== WHAT YOU HAVE TO DO ==
Your answer should be each line of the entries that contains the word "milestone", copied in full.

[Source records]
"""

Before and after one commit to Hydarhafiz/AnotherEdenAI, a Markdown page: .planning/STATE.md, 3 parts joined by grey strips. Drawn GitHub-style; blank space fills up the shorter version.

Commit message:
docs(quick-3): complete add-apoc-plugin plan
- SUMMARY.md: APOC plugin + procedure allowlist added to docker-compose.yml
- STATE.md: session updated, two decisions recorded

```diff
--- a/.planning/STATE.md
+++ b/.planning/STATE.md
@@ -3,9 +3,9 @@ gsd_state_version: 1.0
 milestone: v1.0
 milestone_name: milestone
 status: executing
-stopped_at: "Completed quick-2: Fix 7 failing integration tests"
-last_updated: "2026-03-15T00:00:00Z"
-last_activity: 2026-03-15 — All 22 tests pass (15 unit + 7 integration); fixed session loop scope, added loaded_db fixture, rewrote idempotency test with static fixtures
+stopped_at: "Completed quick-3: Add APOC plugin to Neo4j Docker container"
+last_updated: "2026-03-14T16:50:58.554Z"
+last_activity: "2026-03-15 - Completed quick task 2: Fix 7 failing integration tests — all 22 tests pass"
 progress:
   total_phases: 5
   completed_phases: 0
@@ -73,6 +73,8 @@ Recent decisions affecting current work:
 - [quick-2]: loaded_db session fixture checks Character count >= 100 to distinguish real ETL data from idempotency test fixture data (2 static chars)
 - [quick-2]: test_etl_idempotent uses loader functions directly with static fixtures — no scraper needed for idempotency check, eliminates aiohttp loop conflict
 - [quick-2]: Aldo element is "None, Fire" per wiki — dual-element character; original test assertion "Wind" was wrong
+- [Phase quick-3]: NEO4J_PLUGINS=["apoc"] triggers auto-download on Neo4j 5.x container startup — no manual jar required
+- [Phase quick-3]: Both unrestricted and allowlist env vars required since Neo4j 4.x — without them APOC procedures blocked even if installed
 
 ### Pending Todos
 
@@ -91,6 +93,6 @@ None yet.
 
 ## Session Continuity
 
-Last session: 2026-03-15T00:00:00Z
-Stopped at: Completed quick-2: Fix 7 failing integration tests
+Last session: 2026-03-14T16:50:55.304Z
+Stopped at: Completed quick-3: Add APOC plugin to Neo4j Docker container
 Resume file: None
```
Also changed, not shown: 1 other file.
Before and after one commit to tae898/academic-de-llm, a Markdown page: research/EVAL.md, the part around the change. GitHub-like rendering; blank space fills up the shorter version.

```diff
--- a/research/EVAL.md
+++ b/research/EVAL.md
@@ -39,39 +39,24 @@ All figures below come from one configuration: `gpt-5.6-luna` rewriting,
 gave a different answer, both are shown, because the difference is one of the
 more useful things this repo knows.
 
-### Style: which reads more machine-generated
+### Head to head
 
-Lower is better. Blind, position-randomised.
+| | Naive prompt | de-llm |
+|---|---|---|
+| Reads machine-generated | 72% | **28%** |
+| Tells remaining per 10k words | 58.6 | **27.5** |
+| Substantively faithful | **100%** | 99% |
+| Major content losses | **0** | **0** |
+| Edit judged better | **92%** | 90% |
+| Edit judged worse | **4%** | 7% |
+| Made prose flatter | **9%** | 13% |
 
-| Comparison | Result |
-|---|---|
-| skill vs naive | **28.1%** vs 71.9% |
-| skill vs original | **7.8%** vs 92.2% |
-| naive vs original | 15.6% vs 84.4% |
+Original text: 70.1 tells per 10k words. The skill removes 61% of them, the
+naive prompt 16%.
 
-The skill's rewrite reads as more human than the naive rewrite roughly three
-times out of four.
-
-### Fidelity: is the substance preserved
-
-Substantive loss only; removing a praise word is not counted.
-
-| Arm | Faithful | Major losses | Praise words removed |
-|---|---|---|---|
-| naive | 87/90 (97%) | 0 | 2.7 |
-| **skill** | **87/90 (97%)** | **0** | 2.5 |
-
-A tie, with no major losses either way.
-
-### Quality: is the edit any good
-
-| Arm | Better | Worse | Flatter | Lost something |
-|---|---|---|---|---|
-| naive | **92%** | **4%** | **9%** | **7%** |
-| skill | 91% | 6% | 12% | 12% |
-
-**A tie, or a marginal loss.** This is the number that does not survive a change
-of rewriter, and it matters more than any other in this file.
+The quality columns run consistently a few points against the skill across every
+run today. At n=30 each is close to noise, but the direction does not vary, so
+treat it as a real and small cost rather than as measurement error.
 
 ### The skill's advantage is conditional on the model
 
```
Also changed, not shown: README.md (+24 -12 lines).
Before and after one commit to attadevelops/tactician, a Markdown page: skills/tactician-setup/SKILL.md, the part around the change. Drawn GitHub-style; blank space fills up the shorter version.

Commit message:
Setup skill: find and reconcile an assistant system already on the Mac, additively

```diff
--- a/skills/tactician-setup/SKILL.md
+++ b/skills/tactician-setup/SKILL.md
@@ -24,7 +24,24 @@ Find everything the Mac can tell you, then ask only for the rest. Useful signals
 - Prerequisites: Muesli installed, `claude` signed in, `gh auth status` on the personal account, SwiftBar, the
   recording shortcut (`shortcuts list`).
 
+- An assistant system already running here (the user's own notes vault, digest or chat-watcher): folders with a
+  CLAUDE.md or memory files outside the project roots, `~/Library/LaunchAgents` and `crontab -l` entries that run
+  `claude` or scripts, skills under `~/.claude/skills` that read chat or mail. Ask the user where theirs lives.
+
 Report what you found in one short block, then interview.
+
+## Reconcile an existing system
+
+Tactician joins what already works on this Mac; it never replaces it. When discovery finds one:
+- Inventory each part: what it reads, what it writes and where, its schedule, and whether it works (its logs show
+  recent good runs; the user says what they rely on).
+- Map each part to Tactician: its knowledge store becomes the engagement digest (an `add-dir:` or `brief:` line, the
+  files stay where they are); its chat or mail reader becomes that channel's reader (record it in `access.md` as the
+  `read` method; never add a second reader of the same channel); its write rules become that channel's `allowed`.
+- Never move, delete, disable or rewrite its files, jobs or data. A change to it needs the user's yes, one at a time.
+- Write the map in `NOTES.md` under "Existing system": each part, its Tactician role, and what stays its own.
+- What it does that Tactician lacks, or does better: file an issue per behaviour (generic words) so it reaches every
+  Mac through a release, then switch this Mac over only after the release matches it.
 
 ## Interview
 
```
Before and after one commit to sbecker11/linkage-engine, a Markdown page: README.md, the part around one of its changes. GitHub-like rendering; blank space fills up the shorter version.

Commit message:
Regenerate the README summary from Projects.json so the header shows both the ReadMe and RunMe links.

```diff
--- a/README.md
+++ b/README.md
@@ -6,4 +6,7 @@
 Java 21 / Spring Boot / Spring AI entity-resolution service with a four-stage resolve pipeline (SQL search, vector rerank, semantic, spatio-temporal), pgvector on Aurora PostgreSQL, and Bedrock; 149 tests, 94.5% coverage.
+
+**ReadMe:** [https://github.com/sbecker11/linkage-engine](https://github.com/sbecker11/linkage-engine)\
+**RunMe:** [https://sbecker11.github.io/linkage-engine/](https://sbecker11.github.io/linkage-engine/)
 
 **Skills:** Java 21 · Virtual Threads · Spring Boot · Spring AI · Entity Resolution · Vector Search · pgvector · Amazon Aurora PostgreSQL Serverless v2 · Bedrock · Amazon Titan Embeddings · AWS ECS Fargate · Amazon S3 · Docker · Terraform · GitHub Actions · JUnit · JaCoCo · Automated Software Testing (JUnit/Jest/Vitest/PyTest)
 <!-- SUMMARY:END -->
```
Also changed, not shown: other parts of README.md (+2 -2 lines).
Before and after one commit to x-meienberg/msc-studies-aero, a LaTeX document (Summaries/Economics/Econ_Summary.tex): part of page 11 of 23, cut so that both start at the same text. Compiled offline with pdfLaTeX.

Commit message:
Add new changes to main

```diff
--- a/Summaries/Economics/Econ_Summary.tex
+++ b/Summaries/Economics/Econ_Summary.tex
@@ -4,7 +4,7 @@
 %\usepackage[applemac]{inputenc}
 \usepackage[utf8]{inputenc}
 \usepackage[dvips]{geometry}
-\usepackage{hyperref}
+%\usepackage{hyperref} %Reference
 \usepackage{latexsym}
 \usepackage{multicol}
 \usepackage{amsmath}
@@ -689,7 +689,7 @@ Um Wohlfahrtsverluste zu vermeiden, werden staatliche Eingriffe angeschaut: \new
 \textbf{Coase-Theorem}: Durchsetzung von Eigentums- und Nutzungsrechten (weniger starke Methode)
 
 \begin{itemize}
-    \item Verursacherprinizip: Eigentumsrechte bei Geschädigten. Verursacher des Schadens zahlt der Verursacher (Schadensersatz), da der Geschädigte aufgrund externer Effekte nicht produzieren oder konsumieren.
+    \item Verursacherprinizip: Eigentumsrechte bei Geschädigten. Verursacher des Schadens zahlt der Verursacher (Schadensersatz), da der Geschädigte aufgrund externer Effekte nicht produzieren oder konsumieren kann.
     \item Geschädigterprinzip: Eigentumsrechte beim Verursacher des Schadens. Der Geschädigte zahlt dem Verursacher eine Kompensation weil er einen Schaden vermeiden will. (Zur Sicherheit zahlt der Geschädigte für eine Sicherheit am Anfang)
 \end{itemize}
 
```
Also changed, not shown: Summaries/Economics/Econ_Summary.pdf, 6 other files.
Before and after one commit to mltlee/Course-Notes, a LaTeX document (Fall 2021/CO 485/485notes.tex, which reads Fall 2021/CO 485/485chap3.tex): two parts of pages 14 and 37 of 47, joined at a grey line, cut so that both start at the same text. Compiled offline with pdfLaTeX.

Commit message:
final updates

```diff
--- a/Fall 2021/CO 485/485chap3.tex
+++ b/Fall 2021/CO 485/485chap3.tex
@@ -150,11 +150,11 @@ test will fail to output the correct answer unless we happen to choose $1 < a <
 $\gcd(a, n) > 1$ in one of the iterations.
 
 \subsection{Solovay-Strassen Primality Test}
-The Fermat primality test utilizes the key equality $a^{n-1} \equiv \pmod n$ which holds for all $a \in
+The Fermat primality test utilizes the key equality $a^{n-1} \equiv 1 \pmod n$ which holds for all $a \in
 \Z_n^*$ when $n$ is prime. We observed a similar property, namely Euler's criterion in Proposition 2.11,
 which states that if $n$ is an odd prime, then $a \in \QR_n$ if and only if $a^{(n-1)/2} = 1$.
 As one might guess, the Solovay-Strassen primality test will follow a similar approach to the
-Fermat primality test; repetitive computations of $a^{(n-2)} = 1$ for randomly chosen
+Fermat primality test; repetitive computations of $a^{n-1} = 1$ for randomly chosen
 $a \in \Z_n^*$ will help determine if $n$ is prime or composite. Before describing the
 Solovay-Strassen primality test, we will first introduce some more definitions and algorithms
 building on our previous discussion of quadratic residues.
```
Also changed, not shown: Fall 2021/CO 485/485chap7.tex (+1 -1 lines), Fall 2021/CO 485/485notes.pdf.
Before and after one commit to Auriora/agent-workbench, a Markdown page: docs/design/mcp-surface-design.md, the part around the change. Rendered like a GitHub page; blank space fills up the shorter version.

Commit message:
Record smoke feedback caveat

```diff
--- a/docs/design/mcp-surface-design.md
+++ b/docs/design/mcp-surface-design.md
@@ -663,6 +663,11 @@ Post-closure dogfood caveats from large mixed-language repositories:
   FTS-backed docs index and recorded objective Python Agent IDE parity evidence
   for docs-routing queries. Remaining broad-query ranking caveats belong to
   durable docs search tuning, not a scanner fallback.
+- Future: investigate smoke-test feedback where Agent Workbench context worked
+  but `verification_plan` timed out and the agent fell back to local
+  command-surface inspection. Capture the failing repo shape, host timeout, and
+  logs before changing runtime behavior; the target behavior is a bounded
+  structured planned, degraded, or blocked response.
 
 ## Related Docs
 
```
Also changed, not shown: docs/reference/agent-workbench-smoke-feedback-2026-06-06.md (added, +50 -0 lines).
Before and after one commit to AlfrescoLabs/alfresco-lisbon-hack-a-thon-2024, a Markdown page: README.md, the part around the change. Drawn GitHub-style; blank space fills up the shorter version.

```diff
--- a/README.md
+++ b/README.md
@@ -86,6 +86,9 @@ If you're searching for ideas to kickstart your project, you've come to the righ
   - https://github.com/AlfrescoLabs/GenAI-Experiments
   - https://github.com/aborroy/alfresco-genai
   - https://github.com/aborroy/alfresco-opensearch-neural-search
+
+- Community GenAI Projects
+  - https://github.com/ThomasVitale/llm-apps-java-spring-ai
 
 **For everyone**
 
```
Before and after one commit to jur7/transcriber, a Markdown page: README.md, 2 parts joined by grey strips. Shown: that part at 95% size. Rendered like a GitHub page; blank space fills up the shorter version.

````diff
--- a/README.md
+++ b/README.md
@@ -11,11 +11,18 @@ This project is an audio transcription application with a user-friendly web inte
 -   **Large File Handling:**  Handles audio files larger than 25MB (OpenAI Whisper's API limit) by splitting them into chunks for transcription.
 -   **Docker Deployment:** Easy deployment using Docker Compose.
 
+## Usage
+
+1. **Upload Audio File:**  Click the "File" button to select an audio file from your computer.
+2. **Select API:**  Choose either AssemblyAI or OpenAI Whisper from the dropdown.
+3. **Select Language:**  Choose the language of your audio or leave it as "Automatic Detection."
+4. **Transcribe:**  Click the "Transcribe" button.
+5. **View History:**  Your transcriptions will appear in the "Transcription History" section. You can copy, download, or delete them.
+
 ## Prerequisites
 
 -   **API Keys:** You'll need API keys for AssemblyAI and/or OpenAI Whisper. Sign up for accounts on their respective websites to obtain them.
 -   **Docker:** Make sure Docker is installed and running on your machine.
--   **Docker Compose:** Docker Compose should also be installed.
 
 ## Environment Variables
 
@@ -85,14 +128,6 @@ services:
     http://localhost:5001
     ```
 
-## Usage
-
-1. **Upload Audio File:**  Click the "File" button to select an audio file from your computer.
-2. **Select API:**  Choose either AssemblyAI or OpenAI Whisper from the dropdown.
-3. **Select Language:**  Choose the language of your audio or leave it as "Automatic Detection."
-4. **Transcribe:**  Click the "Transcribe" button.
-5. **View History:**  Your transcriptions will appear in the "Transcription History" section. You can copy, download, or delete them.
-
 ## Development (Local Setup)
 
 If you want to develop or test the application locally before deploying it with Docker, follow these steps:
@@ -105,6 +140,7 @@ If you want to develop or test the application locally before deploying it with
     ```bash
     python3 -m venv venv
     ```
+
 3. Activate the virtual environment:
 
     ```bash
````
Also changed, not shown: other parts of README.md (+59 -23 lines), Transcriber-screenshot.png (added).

"""

== RESPONSE TO THIS TASK ==
 milestone: v1.0
 milestone_name: milestone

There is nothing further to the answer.